Rubber tracks might be a panacea for punctures, but you’ll need to keep an eye on how they run, if you want to maximise their working life. Geoff Ashcroft seeks out a few pointers.
Where tyres can be looked upon as a fit-and-forget means of getting power to the ground - unless they are perhaps flat or worn smooth - rubber track drive systems need a little more care and attention.
However, it is considered a small price to pay for the benefits rubber tracks offer.
By their very nature, a rubber track running gear is more complex than a wheeled tractor, and as such requires a more diligent approach from operators if they are to make the most of performance and keep running costs under control.
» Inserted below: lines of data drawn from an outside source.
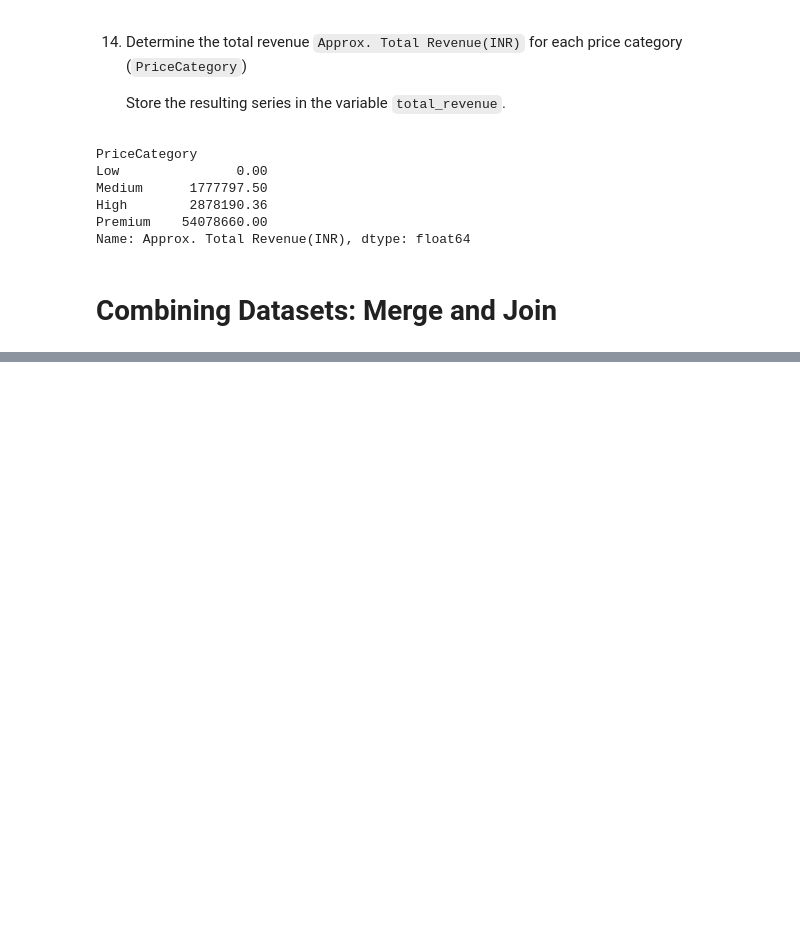
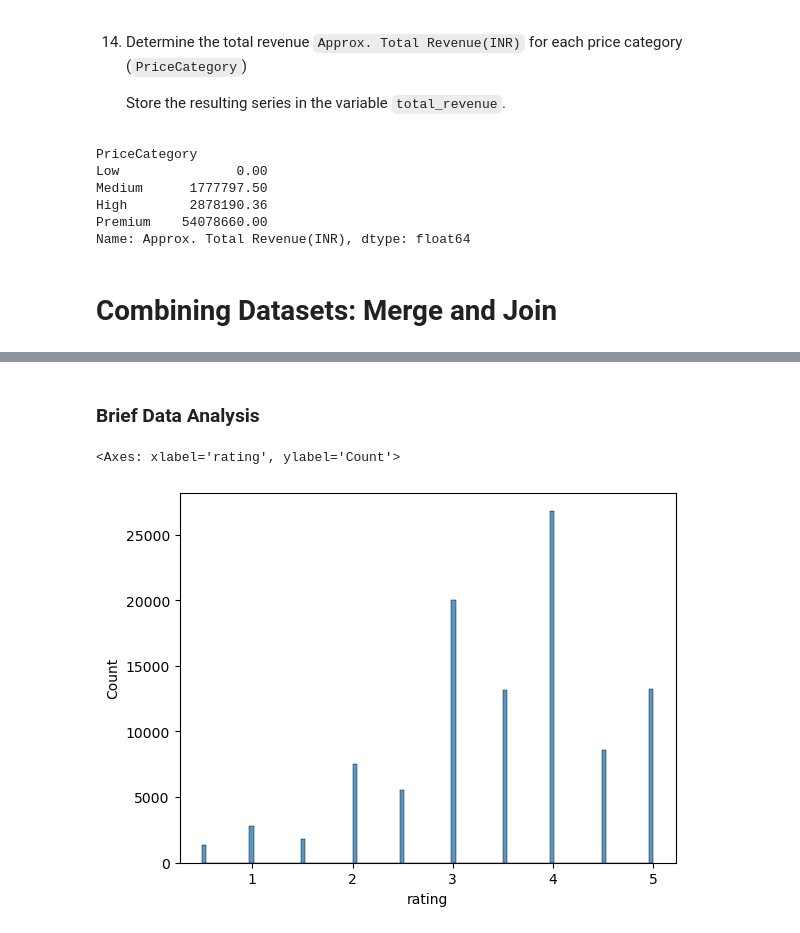
Before and after one commit to DVadeus/Data-Analysis, a Jupyter notebook: 4 Data Wrangling with Pandas.ipynb, the cells around one changed output, grey strips where cells are left out. Drawn from its saved outputs; the diff is of its cells as text; code cells hidden in the pictures; blank space fills up the shorter version.

```diff
--- a/4 Data Wrangling with Pandas.ipynb
+++ b/4 Data Wrangling with Pandas.ipynb
@@ -3224,0 +3241,5 @@ Name: Approx. Total Revenue(INR), dtype: float64
+# %%
+movies_df = pd.read_csv('files/movies2.csv')
+ratings_df = pd.read_csv('files/ratings.csv')
+tags_df = pd.read_csv('files/tags.csv')
+links_df = pd.read_csv('files/links.csv')
@@ -3224,0 +3282,7 @@ Name: Approx. Total Revenue(INR), dtype: float64
+# %% [markdown]
+### Brief Data Analysis
+# %%
+sns.histplot(data=ratings_df, x='rating')
+# %% [output]
+<Axes: xlabel='rating', ylabel='Count'>
+[figure, added]
```
Also changed, not shown: parts of 58 cells of this notebook, 11 other files.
There are two distinct types of rubber track system – those driven by friction, and those using positively engaged lugs – which use different types of track construction.
Friction drive tracks can be found on twin track machines such as Agco’s Challenger and John Deere 8RT and 9RT models for example. The track is kept under high tension, using hydraulic pressure, which can be applied through a spool valve to charge the system.
Consult the operator’s handbook for the correct tensioning process, and the frequency with which it may be required.
It is this tension that ensures the inside of the track stays firmly in contact with the large diameter, rubber-coated friction drive wheel at the rear.
Positively driven tracks are found on four-track tractors such as the Case-IH Quadtrac, Versatile Deltra Track and Deere’s 9RX.
This type of track works on the ‘tooth and sprocket’ concept, using reinforced inboard lugs on the inside of the track that engage in a cage-type steel drive wheel to provide a positive drive. Suitable tension still needs to be applied.
According to Agco’s Ben Bell, the condition of the inside of a rubber track is much more critical than the outside.
“While the outside of the belt and its tread bars are the obvious places that wear, it is much more critical to cast a frequent eye over the inside of a track, to see how the track carcass might be performing,” he says.
He warns that cuts, grazes and exposed wires on the inside of a track are factors that will contribute to premature failure.
“While tracks don’t suffer from air loss, they can still be punctured,” he warns. “And a split or hole in a track can lead to water ingress, which can result in internal corrosion. This can lead to the steel reinforcing wires inside the track being weakened, and eventually they will detach from the rubber under high load.”
He advises that holes should be patched as soon as they are identified.
“When wires are showing, you’re on borrowed time,” he adds.
After initial pdi on a new machine, it is unusual for a rubber track to run out of alignment unless something’s gone a wry.
However, track alignment does need to be checked – and any adjustments made – once a replacement set of tracks have been fitted.
While individual tractors have their own specific adjustment processes, an out-of-true track is easily spotted, particularly on friction drive systems, as the sides of the guide lugs will wear rapidly.
Component wear or replacement can influence alignment, and checking temperature on the sides of the lugs will show up any one-sided rubbing.
Most track frames will run reasonably clean – dust and dirt is useful, but large pieces of debris and sharp stones, less so.
Any stones pushed into the rollers or track carcass should be removed before they inflict too much damage.
When new tracks have been fitted, there is a ‘break-in’ period that will help you get the most from your new rubber.
Essentially, tracks need to be ‘work-hardened’ and this is where dust and dirt act as a dry lubricant to minimise heat build-up and reduce rubber stickiness.
“It is important not to tear off down the road on a long journey, with new tracks,” warns Case-IH’s Paul Freeman. “Mid-wheels will be turning very fast at road speeds, and heat build-up will be the biggest problem here. Rubber surfaces will soften and try to vulcanise themselves together.”
“If you really have to run down the road, break the journey into short stints and allow tracks to cool,” he says. “A useful tip to resist heat is to coat the inside the tracks with a conditioning powder, which contains graphite.”
It is a point reinforced by Agco’s Ben Bell who suggests a bag of lime split between both tracks can help remove a shiny finish and maintain friction.
Tracks can last a long time if road-work and stony ground have been avoided. Typically, tracks can last 3,000-5,000 hours and often double the life of tyres doing the same work, in the same conditions.
On positive drive systems, ensure wheel scrapers are correctly adjusted to prevent material build-up. Excess debris can lead to lug damage and deterioration of the area where the drive wheel and track meet.
Mechanical damage, side-loading and excessive torque can shorten drive lug life, according to Camso distributor Eurotrack.
“Try and make headland turns in alternate directions,” suggests Eurotrack’s James Hunt. “This can help to equalise wear on both sides of the drive lugs.”
“And get into the habit of making frequent undercarriage inspections,” he adds. “That way, you are more likely to spot a problem before it develops, and that can save you money.”